Pressure to “perform” or worry about insomniacs’ increased risk of diabetes, heart attack, Alzheimer’s, or depression overtakes the best chamomile tea, warm bath or meditation.

“Many people now are becoming what you call ‘sleep anxious’.

“When there’s a threat, it’s normal for the brain not to want to sleep because the brain is wired to protect the individual.”

Fernando says people also feel “entitled” to sleep for long periods, which makes their brains tense.

It’s common to wake up in the middle of the night, and quite usual. “Have a cup of tea, read, pray, meditate, and chances are, sleep will come. Sleep will naturally come when you are not thinking about it.”

“Catastrophising” means that being awake will mean no sleep.

“When people work themselves up because of a sleep issue, they suffer much more than just their insomnia. Our attitude towards insomnia is critical.”

According to Pharmac data, the total number of prescriptions dispensed for sleeping tablets in the 2022/23 financial year was 796,676. This includes melatonin, temazepam, triazolam and zopiclone (most prescribed).
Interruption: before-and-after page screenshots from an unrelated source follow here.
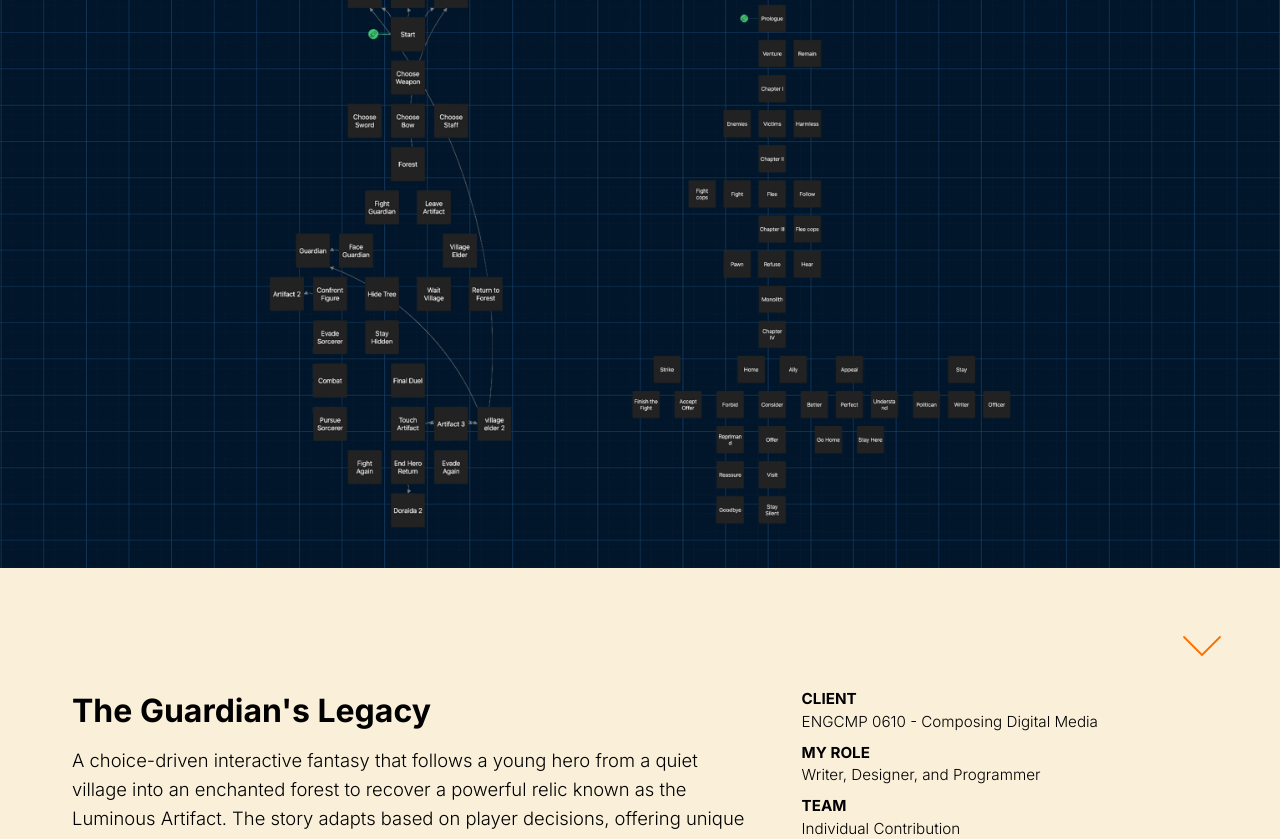
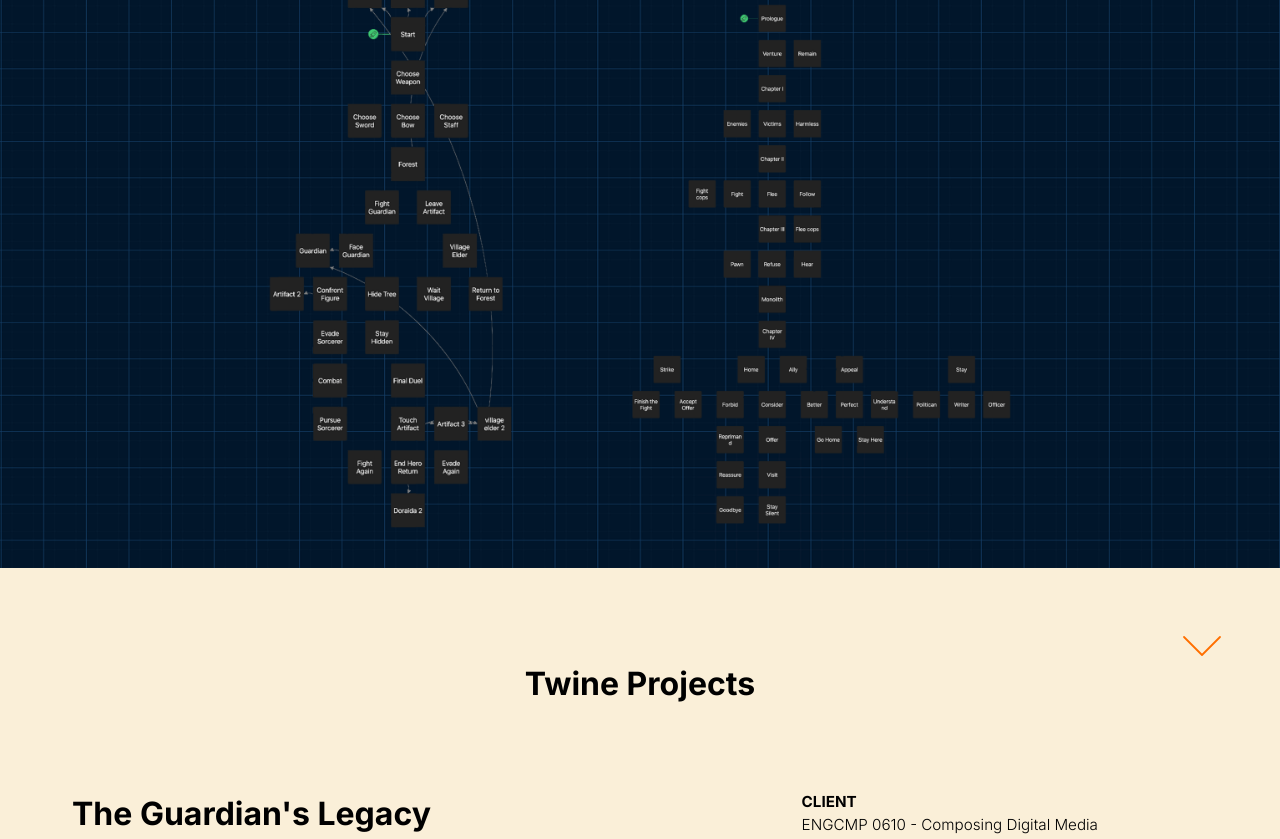
Before and after one commit to RhythmD22/Portfolio, a plain HTML site: page Twine.html in a window 1280 px wide. Shown: the part 90-929 px from the top of the page. Drawn offline with Linux system fonts and the light colour scheme.

Commit message:
Refactor v2

```diff
--- a/Twine.html
+++ b/Twine.html
@@ -43,10 +43,12 @@
       <img src="images/Banner%203.png" alt="Twine Projects Banner" class="banner-image">
     </div>
 
+    <h1 class="page-title page-main-title">Twine Projects</h1>
+
     <main class="main-content project-intro-section">
       <section class="project-section">
         <div class="project-description">
-          <h1 class="page-title">The Guardian's Legacy</h1>
+          <h2 class="page-title">The Guardian's Legacy</h2>
           <p class="project-overview">A choice-driven interactive fantasy that follows a young hero from a quiet
             village into an enchanted forest to recover a powerful relic known as the Luminous Artifact. The story
             adapts based on player decisions, offering unique experiences through weapon choices, moral dilemmas, and
@@ -67,7 +69,7 @@
     <section class="main-content project-intro-section">
       <section class="project-section">
         <div class="project-description">
-          <h1 class="page-title">Archibald and the Steel Monolith</h1>
+          <h2 class="page-title">Archibald and the Steel Monolith</h2>
           <p class="project-overview">A Twine game blending fantasy and sci-fi, following a knight flung into a
             corporate-dystopian future where his moral compass is tested across different timelines. Built with
             branching paths, dynamic outcomes, and a climactic minigame, the story adapts to player-defined values
```
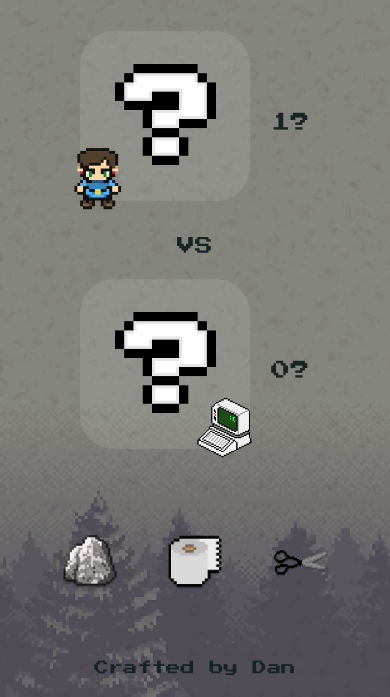
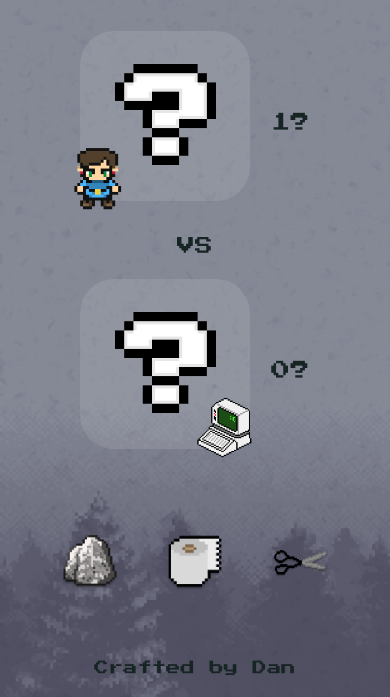
Before and after one commit to a-sad-dan/rock-paper-scissors, a plain HTML site: page index.html in a window 390 px wide. Shown: the part 147-844 px from the top of the page. Drawn offline with Linux system fonts and the light colour scheme.

Commit message:
changed bakground for small devices

```diff
--- a/styles.css
+++ b/styles.css
@@ -198,6 +198,10 @@ body {
 /*                  MEDIA QUERIES                    */
 @media screen and (max-width:767px) {
 
+    body{
+        background-image: url(Assets/alt-background-2.png);
+    }
+
     #stats-display {
         flex-direction: column;
         gap: 2em;
```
Dr Alex Bartle’s tips

# Go to bed later: The kneejerk response by most people with insomnia is to go to bed earlier. “If I go to bed at 10pm and can’t sleep until midnight, I’ll go to bed at 9pm and be asleep at 11pm”. It doesn’t work like that, says Bartle. Go to bed at midnight, and you’ll sleep quicker.

# Get outside in the morning: Immersing yourself in outdoor light is helpful for sleep, especially in the morning. Outside light is the key to changing the circadian rhythm.

# Avoid too much alcohol: Three to four units of alcohol will get you to sleep earlier, but it will wake you more.

# Avoid screen time: 30-60 minutes before bed unless you’re reading on an e-reader.

# Don’t clock watch: Most people wake two to three times a night without recalling waking. The thing that gets in the way of this is looking at the clock. Clock-watching has an emotional response, which is not helpful for sleeping.

# Practice journaling: Externalise your worries by writing them down before bed. In addition, writing a to-do plan for the next day is also helpful.

Carly Gibbs is a weekend magazine writer for the Bay of Plenty Times and Rotorua Daily Post and has been a journalist for two decades. She is a former news and feature writer, for which she’s been both an award finalist and winner.